──────── The data

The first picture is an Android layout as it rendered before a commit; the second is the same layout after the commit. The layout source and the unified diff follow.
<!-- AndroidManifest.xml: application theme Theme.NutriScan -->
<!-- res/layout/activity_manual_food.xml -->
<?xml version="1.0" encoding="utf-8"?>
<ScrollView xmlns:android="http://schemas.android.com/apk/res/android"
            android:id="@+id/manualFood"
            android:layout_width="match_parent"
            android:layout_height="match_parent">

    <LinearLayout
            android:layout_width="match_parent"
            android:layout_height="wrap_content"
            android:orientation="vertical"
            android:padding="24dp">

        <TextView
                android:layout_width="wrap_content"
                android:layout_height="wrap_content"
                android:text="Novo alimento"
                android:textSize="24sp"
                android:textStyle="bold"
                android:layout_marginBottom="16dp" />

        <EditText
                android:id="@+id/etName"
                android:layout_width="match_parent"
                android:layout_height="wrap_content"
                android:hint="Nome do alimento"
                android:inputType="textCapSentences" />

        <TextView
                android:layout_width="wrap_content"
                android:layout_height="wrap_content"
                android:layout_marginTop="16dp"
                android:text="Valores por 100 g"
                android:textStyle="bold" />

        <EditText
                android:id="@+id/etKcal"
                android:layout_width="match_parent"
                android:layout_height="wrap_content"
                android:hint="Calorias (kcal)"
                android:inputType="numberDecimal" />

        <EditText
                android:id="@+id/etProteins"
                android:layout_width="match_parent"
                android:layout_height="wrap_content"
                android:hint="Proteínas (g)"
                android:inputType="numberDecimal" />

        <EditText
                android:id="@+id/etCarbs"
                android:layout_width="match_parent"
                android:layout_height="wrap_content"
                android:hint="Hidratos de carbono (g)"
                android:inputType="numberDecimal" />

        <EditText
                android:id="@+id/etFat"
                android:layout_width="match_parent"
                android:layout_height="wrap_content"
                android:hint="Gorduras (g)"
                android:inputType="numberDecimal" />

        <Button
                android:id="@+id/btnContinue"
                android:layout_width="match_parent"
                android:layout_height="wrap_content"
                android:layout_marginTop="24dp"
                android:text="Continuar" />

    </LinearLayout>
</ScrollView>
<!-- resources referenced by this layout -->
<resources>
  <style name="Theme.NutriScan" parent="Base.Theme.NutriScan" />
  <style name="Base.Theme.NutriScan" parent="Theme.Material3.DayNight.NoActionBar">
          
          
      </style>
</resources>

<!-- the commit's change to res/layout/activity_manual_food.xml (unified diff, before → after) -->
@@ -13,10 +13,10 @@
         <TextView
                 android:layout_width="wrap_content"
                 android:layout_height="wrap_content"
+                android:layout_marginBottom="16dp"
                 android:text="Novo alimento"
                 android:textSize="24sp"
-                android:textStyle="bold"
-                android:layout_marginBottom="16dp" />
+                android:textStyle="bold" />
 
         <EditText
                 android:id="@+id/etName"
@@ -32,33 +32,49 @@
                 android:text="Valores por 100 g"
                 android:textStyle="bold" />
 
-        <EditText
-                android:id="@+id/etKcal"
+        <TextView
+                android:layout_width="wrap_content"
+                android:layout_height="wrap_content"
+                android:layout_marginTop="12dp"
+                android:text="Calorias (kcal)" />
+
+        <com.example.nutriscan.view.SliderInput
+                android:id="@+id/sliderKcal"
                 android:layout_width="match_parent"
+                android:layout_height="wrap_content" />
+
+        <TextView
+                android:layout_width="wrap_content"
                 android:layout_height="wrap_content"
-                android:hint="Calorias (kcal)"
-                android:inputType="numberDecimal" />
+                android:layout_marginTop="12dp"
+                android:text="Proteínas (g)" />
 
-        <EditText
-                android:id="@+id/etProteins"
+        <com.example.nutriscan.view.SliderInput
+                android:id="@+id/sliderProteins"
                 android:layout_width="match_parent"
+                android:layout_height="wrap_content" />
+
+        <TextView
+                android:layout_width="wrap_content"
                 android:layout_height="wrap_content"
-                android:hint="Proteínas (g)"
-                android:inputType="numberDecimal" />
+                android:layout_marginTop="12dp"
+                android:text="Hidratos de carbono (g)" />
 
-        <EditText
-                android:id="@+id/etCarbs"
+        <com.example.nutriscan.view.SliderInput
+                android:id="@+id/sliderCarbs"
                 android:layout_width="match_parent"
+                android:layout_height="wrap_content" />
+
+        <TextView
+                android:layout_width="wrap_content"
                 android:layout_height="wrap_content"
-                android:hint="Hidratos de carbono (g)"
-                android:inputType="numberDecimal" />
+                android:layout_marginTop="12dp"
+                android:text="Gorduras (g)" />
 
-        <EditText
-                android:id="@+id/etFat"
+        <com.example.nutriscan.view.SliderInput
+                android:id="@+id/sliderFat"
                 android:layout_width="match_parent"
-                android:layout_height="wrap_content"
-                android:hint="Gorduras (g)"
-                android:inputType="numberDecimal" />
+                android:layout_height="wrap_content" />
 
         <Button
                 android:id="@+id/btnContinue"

────────────────

### Work task
All the lines above should appear again in the answer, exactly as written.

### Exercise result
The first picture is an Android layout as it rendered before a commit; the second is the same layout after the commit. The layout source and the unified diff follow.
<!-- AndroidManifest.xml: application theme Theme.NutriScan -->
<!-- res/layout/activity_manual_food.xml -->
<?xml version="1.0" encoding="utf-8"?>
<ScrollView xmlns:android="http://schemas.android.com/apk/res/android"
            android:id="@+id/manualFood"
            android:layout_width="match_parent"
            android:layout_height="match_parent">

    <LinearLayout
            android:layout_width="match_parent"
            android:layout_height="wrap_content"
            android:orientation="vertical"
            android:padding="24dp">

        <TextView
                android:layout_width="wrap_content"
                android:layout_height="wrap_content"
                android:text="Novo alimento"
                android:textSize="24sp"
                android:textStyle="bold"
                android:layout_marginBottom="16dp" />

        <EditText
                android:id="@+id/etName"
                android:layout_width="match_parent"
                android:layout_height="wrap_content"
                android:hint="Nome do alimento"
                android:inputType="textCapSentences" />

        <TextView
                android:layout_width="wrap_content"
                android:layout_height="wrap_content"
                android:layout_marginTop="16dp"
                android:text="Valores por 100 g"
                android:textStyle="bold" />

        <EditText
                android:id="@+id/etKcal"
                android:layout_width="match_parent"
                android:layout_height="wrap_content"
                android:hint="Calorias (kcal)"
                android:inputType="numberDecimal" />

        <EditText
                android:id="@+id/etProteins"
                android:layout_width="match_parent"
                android:layout_height="wrap_content"
                android:hint="Proteínas (g)"
                android:inputType="numberDecimal" />

        <EditText
                android:id="@+id/etCarbs"
                android:layout_width="match_parent"
                android:layout_height="wrap_content"
                android:hint="Hidratos de carbono (g)"
                android:inputType="numberDecimal" />

        <EditText
                android:id="@+id/etFat"
                android:layout_width="match_parent"
                android:layout_height="wrap_content"
                android:hint="Gorduras (g)"
                android:inputType="numberDecimal" />

        <Button
                android:id="@+id/btnContinue"
                android:layout_width="match_parent"
                android:layout_height="wrap_content"
                android:layout_marginTop="24dp"
                android:text="Continuar" />

    </LinearLayout>
</ScrollView>
<!-- resources referenced by this layout -->
<resources>
  <style name="Theme.NutriScan" parent="Base.Theme.NutriScan" />
  <style name="Base.Theme.NutriScan" parent="Theme.Material3.DayNight.NoActionBar">
          
          
      </style>
</resources>

<!-- the commit's change to res/layout/activity_manual_food.xml (unified diff, before → after) -->
@@ -13,10 +13,10 @@
         <TextView
                 android:layout_width="wrap_content"
                 android:layout_height="wrap_content"
+                android:layout_marginBottom="16dp"
                 android:text="Novo alimento"
                 android:textSize="24sp"
-                android:textStyle="bold"
-                android:layout_marginBottom="16dp" />
+                android:textStyle="bold" />
 
         <EditText
                 android:id="@+id/etName"
@@ -32,33 +32,49 @@
                 android:text="Valores por 100 g"
                 android:textStyle="bold" />
 
-        <EditText
-                android:id="@+id/etKcal"
+        <TextView
+                android:layout_width="wrap_content"
+                android:layout_height="wrap_content"
+                android:layout_marginTop="12dp"
+                android:text="Calorias (kcal)" />
+
+        <com.example.nutriscan.view.SliderInput
+                android:id="@+id/sliderKcal"
                 android:layout_width="match_parent"
+                android:layout_height="wrap_content" />
+
+        <TextView
+                android:layout_width="wrap_content"
                 android:layout_height="wrap_content"
-                android:hint="Calorias (kcal)"
-                android:inputType="numberDecimal" />
+                android:layout_marginTop="12dp"
+                android:text="Proteínas (g)" />
 
-        <EditText
-                android:id="@+id/etProteins"
+        <com.example.nutriscan.view.SliderInput
+                android:id="@+id/sliderProteins"
                 android:layout_width="match_parent"
+                android:layout_height="wrap_content" />
+
+        <TextView
+                android:layout_width="wrap_content"
                 android:layout_height="wrap_content"
-                android:hint="Proteínas (g)"
-                android:inputType="numberDecimal" />
+                android:layout_marginTop="12dp"
+                android:text="Hidratos de carbono (g)" />
 
-        <EditText
-                android:id="@+id/etCarbs"
+        <com.example.nutriscan.view.SliderInput
+                android:id="@+id/sliderCarbs"
                 android:layout_width="match_parent"
+                android:layout_height="wrap_content" />
+
+        <TextView
+                android:layout_width="wrap_content"
                 android:layout_height="wrap_content"
-                android:hint="Hidratos de carbono (g)"
-                android:inputType="numberDecimal" />
+                android:layout_marginTop="12dp"
+                android:text="Gorduras (g)" />
 
-        <EditText
-                android:id="@+id/etFat"
+        <com.example.nutriscan.view.SliderInput
+                android:id="@+id/sliderFat"
                 android:layout_width="match_parent"
-                android:layout_height="wrap_content"
-                android:hint="Gorduras (g)"
-                android:inputType="numberDecimal" />
+                android:layout_height="wrap_content" />
 
         <Button
                 android:id="@+id/btnContinue"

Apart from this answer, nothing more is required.